- Flux is designed with security in mind: Pull vs. Push, least amount of privileges, adherence to Kubernetes security policies and tight integration with security tools and best-practices. Read more about our security considerations.
- Flux works with any Kubernetes and all common Kubernetes tooling: Kustomize, Helm, RBAC, and policy-driven validation (OPA, Kyverno, admission controllers) so it simply falls into place.
- Flux does Multi-Tenancy (and “Multi-everything”): Flux uses true Kubernetes RBAC via impersonation and supports multiple Git repositories. Multi-cluster infrastructure and apps work out of the box with Cluster API: Flux can use one Kubernetes cluster to manage apps in either the same or other clusters, spin up additional clusters themselves, and manage clusters including lifecycle and fleets.
- Flux alerts and notifies: Flux provides health assessments, alerting to external systems and external events handling. Just “git push”, and get notified on Slack and other chat systems.

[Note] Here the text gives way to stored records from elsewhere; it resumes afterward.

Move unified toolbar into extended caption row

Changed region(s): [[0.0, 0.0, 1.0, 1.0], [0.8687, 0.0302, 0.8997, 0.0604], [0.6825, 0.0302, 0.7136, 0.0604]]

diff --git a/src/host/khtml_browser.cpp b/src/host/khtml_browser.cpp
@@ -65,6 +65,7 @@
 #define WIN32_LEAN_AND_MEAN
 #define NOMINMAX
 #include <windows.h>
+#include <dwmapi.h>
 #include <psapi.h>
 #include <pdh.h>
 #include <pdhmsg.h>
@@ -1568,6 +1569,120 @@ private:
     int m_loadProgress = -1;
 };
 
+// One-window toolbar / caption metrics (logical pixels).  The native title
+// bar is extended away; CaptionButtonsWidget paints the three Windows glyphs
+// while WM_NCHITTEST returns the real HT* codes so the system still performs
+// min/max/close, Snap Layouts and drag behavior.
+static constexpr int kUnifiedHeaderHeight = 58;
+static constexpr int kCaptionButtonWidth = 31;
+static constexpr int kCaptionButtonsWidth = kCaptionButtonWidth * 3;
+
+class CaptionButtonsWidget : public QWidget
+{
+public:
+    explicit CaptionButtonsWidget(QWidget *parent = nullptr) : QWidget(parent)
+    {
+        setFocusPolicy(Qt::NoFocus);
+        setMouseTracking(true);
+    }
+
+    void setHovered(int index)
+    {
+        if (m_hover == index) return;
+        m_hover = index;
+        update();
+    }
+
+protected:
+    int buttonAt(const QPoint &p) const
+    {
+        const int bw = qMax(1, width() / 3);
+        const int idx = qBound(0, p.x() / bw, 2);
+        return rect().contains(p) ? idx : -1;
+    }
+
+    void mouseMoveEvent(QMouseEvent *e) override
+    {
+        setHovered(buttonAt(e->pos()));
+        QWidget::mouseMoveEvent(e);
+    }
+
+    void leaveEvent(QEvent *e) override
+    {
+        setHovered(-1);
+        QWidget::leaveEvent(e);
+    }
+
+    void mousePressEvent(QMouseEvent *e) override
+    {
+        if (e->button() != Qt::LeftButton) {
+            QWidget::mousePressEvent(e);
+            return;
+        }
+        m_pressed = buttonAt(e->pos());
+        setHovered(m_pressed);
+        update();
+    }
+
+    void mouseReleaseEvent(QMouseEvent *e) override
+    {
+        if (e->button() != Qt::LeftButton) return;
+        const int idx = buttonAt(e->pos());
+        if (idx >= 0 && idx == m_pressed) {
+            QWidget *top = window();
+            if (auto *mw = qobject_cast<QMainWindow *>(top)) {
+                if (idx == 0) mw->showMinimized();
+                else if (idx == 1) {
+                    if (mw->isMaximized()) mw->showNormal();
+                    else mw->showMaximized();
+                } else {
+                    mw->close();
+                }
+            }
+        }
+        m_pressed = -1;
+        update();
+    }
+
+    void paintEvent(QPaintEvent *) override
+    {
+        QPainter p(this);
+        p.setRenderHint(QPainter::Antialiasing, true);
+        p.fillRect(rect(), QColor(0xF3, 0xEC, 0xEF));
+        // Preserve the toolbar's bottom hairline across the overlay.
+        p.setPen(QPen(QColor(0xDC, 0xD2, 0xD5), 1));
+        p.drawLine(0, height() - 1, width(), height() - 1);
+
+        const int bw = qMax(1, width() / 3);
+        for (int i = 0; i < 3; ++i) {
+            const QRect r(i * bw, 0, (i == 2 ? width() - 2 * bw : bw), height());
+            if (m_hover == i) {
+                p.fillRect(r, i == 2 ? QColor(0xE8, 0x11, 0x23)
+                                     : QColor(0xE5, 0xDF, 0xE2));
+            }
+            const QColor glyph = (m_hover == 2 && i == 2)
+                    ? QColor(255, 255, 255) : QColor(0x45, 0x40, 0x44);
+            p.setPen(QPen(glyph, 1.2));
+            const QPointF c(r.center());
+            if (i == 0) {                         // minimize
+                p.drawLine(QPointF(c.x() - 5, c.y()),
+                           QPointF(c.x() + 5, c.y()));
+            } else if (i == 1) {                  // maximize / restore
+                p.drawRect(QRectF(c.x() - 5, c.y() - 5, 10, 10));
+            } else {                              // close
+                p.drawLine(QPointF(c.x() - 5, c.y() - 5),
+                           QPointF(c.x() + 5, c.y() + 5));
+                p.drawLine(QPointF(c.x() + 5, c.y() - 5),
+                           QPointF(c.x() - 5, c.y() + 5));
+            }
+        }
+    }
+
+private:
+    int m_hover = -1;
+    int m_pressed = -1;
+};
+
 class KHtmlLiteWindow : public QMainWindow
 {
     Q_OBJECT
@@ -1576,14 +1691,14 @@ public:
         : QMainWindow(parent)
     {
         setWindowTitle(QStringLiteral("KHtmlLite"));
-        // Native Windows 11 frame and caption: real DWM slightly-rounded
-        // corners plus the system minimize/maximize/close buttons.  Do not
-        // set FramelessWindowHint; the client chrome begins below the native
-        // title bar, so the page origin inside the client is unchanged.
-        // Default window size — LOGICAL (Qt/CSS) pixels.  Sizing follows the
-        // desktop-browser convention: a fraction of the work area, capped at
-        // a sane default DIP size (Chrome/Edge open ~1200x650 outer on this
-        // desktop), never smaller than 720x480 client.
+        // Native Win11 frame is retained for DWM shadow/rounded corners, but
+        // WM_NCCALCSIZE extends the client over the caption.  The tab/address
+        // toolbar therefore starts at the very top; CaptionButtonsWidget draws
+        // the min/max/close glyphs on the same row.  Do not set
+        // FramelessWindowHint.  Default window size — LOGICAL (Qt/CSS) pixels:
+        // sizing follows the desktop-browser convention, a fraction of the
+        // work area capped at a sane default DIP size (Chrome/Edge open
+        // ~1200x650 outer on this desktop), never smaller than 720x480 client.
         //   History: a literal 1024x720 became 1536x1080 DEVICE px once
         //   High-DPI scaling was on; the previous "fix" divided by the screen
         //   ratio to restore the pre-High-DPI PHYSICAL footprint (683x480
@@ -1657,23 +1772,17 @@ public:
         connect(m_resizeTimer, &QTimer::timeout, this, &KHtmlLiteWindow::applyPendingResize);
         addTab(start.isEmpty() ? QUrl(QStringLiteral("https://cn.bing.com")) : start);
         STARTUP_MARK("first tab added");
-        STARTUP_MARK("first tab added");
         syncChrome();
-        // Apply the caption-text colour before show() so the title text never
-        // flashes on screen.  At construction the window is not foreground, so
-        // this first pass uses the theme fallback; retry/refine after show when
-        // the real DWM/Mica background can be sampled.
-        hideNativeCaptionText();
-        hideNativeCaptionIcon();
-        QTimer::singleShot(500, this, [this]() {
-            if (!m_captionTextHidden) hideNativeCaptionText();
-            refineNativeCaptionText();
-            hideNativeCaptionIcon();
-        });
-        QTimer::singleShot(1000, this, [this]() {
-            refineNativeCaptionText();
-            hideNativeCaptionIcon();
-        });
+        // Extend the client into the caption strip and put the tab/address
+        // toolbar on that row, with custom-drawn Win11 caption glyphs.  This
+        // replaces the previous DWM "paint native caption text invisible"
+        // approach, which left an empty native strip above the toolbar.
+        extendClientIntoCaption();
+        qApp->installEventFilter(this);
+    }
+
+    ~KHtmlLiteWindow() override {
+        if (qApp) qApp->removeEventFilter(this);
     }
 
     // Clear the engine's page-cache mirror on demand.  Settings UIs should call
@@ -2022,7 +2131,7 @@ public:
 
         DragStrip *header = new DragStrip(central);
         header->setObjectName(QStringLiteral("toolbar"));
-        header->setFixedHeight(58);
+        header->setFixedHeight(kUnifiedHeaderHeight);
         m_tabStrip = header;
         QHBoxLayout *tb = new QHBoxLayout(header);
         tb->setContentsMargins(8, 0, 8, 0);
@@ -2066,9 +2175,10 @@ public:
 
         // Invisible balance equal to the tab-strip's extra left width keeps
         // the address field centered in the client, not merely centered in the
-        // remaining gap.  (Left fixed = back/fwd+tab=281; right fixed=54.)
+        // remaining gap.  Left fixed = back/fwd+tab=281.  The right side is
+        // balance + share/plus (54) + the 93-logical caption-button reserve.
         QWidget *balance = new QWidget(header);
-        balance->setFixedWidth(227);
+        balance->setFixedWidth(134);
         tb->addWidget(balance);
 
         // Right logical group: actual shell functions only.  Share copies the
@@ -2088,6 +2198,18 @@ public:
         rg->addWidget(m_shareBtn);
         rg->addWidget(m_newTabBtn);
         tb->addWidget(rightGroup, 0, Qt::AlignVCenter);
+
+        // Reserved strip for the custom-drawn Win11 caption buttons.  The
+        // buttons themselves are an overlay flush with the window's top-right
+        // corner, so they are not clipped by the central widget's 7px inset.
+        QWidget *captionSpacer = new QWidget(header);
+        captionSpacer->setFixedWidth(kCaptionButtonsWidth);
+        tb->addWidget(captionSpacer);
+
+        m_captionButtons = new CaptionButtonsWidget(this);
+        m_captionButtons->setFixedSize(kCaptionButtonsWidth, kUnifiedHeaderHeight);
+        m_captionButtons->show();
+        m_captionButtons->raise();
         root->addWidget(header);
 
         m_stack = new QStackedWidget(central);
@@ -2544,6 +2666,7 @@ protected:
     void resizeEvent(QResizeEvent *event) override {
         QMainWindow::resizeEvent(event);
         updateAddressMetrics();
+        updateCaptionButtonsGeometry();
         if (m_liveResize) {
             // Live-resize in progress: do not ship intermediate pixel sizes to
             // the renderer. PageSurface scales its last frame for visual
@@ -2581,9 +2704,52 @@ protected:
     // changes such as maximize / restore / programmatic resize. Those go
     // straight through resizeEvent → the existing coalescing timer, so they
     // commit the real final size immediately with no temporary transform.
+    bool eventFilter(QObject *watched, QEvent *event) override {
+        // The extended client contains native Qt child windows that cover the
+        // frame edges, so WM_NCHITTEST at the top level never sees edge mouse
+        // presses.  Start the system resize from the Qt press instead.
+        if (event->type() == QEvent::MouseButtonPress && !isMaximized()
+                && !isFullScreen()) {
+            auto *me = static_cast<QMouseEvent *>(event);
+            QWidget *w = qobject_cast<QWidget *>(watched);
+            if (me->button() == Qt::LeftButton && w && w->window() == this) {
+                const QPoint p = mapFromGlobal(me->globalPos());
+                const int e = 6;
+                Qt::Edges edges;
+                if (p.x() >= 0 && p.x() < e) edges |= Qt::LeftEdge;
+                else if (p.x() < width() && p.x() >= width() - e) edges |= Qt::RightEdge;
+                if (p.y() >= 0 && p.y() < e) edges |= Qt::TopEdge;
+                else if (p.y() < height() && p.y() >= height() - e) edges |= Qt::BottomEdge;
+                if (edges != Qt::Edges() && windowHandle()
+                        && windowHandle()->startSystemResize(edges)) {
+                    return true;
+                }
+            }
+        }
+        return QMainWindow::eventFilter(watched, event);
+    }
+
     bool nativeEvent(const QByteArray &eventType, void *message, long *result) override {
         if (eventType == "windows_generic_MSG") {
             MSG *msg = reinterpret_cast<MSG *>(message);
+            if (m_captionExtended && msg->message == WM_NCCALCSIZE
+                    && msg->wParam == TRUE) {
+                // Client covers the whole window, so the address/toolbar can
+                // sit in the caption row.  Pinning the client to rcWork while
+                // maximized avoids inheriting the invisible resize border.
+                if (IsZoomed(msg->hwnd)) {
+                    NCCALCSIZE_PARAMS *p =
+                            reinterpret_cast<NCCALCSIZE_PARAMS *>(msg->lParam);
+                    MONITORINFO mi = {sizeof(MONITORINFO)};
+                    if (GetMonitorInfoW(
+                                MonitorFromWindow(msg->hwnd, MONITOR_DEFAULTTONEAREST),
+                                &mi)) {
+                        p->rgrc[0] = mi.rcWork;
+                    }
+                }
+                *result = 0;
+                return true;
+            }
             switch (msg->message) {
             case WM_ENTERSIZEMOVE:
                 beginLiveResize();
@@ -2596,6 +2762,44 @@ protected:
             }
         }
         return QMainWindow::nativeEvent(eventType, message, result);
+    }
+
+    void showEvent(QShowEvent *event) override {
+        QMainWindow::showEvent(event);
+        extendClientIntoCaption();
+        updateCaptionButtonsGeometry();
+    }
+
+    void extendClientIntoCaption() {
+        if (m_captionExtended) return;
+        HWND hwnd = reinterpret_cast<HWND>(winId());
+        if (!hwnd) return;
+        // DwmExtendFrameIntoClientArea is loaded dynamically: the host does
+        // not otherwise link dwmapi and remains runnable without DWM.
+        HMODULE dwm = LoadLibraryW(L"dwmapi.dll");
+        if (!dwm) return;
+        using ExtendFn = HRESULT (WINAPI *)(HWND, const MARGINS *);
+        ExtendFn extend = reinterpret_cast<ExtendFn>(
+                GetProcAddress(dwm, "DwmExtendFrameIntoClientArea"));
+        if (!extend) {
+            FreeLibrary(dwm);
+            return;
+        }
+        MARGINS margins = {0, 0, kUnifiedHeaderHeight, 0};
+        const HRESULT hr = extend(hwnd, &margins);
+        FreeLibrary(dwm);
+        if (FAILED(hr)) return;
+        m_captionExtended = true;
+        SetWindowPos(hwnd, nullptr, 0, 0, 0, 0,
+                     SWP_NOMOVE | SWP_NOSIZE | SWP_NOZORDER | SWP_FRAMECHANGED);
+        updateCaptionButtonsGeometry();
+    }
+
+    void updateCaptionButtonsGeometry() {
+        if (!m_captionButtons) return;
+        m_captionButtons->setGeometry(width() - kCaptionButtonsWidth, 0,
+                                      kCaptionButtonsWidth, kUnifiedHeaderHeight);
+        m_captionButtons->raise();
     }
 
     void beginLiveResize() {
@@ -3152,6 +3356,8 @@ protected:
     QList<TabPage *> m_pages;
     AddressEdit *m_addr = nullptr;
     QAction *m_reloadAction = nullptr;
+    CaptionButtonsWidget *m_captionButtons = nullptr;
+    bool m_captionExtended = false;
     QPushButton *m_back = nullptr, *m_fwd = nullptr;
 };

- Users trust Flux: Flux is a CNCF Incubating project and was categorised as “Adopt” on the CNCF CI/CD Tech Radar (alongside Helm).
- Flux has a lovely community that is very easy to work with! We welcome contributors of any kind. The components of Flux are on Kubernetes core controller-runtime, so anyone can contribute and its functionality can be extended very easily.
If you like what you read and would like to get involved, here are a few good ways to do that:
- Join our upcoming dev meetings on 2022-10-06 or 2022-10-12.
- Talk to us in the #flux channel on CNCF Slack
- Join the planning discussions
- And if you are completely new to Flux, take a look at our Get Started guide and give us feedback
- Social media: Follow Flux on Twitter, join the discussion in the Flux LinkedIn group.
We are looking forward to working with you.